The thought of driving an electric car always seemed a little intimidating to me. Is there a learning curve? What happens when you are in the middle of the highway and the battery runs out? When it comes to the technology of electric cars I am a bit of an auto-techno peasant but I [ ... ]
Christians travel for reasons that are almost as varied as the denominations that exist. Here are a few reasons I love, and need, to travel, along with some ideas for where to go:
For fans of natural history museums, New York's American Museum of Natural History, DC’s ithsonian National Museum of History, and London’s tural Museum of History draw the masses when it comes to tourists and locals alike. But just past Boston’s Harvard Yard sits a hidden gem of a museum [ ... ]
The History Colorado Center is one of the newest museums in Downtown Denver. Since its opening last year, the History Colorado Center has been teaching visitors about Colorado in a fun and interactive way. The brightly colored displays draw visitors in and the hands-on activities will ke [ ... ]
How many of y’all knew that the origin of Dr Pepper was a small Texas town called Waco? There is a unique story to its creation. On the site of the original bottling factory sits the Dr Pepper Museum, so you can learn all about it.
r/>Dr Pepper was created in 1885 in Morrison's Old Country Store in W [ ... ]
A great little hidden gem in Hendersonville, North Carolina awaits anyone in search of great, small batch beer, good music and a relaxed atmosphere near the heart of downtown. While this is certainly a kid and family-friendly establishment, it was just my girlfriend and I on our recent visit. We ha [ ... ]
“Spark” is a very appropriate name for Chevy’s first mini car built for North America. I had the opportunity to test drive the 2013 Chevy Spark on a recent Chevy-sponsored retreat in Orlando. Salsa red with an appealing, feisty look; I could see myself dashing around town in it jus [ ... ]
Everybody knows about the Macy's Thanksgiving Day Parade, the yearly tradition that enables us to kill time before we tuck into our golden turkey and mountains of sweet potatoes. But few people know that there is a far superior activity that takes place the night before: the blowing up of the Thanksgiving Parade balloons.
The streets around the National History Museum (77th to 81st Streets between Central Park West and Columbus) are closed to cars beginning Wednesday morning and the massive balloons are laid flat on Central Park West.
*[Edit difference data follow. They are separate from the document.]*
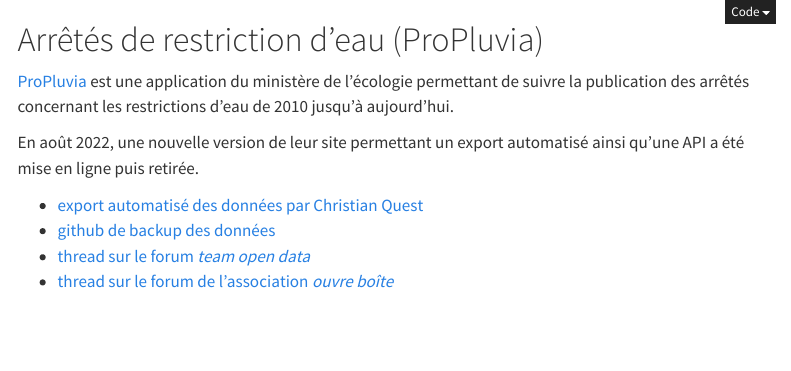
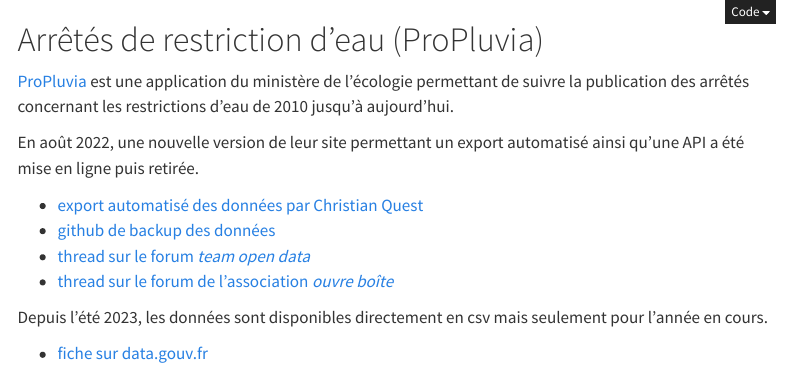
Before and after one commit to taniki/data, a Quarto document (datasets/propluvia.qmd): the page in a window 1100 px wide, from its top. Rendered offline with R 4.5, knitr and Pandoc in place of Quarto, with nearby package versions; menus at the side of the page are left out.

Commit message:
ajoute de l'information sur l'évolution de propluvia

```diff
--- a/datasets/propluvia.qmd
+++ b/datasets/propluvia.qmd
@@ -14,3 +14,7 @@
 - [github de backup des données](https://github.com/taniki/propluvia)
 - [thread sur le forum *team open data*](https://teamopendata.org/t/propluvia/3853/1)
 - [thread sur le forum de l'association *ouvre boîte*](https://forum.ouvre-boite.org/t/donnees-propluvia-arretes-de-secheresse/442)
+
+Depuis l'été 2023, les données sont disponibles directement en csv mais seulement pour l'année en cours.
+
+- [fiche sur data.gouv.fr](https://www.data.gouv.fr/fr/datasets/donnee-secheresse-propluvia/)
```
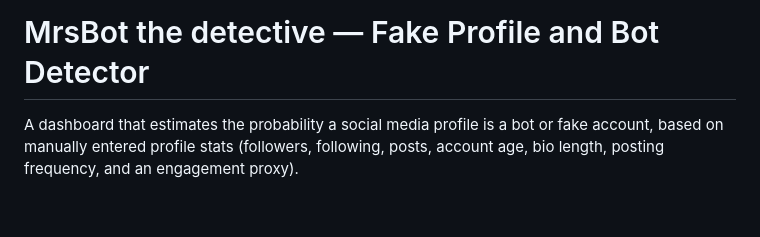
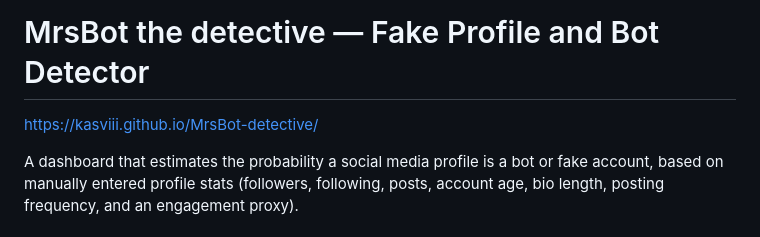
Before and after one commit to kasviii/MrsBot-detective, a Markdown page: README.md, the part around the change. GitHub-like rendering; blank space fills up the shorter version.

Commit message:
Add project link to README
Added project link to the README.

```diff
--- a/README.md
+++ b/README.md
@@ -1,4 +1,5 @@
 # MrsBot the detective — Fake Profile and Bot Detector
+https://kasviii.github.io/MrsBot-detective/
 
 A dashboard that estimates the probability a social media profile is a bot or fake account, based on manually entered profile stats (followers, following, posts, account age, bio length, posting frequency, and an engagement proxy).
 
```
Although those behemoths laid flat is a sight to see, most of the action begins in the afternoon, when the balloons are slowly inflated one by one, taking shape before pedestrians' eyes. Although the streets are closed to traffic, pedestrians are free to walk around and gawk.
It is literally, the best show in town.
So grab your kids, stop off at Jacques Torres for a decadent hot chocolate, and get ready for a leisurely stroll your kids will be telling their grandkids about. It's well worth a drive in to the City, and a postponement of last minute preparations for Turkey Day.This is an original Traveling Moms blog post. When not dragging her kids through New York City to craft high class memories, Vanessa blogs about cooking and parenting at Chefdruck Musings.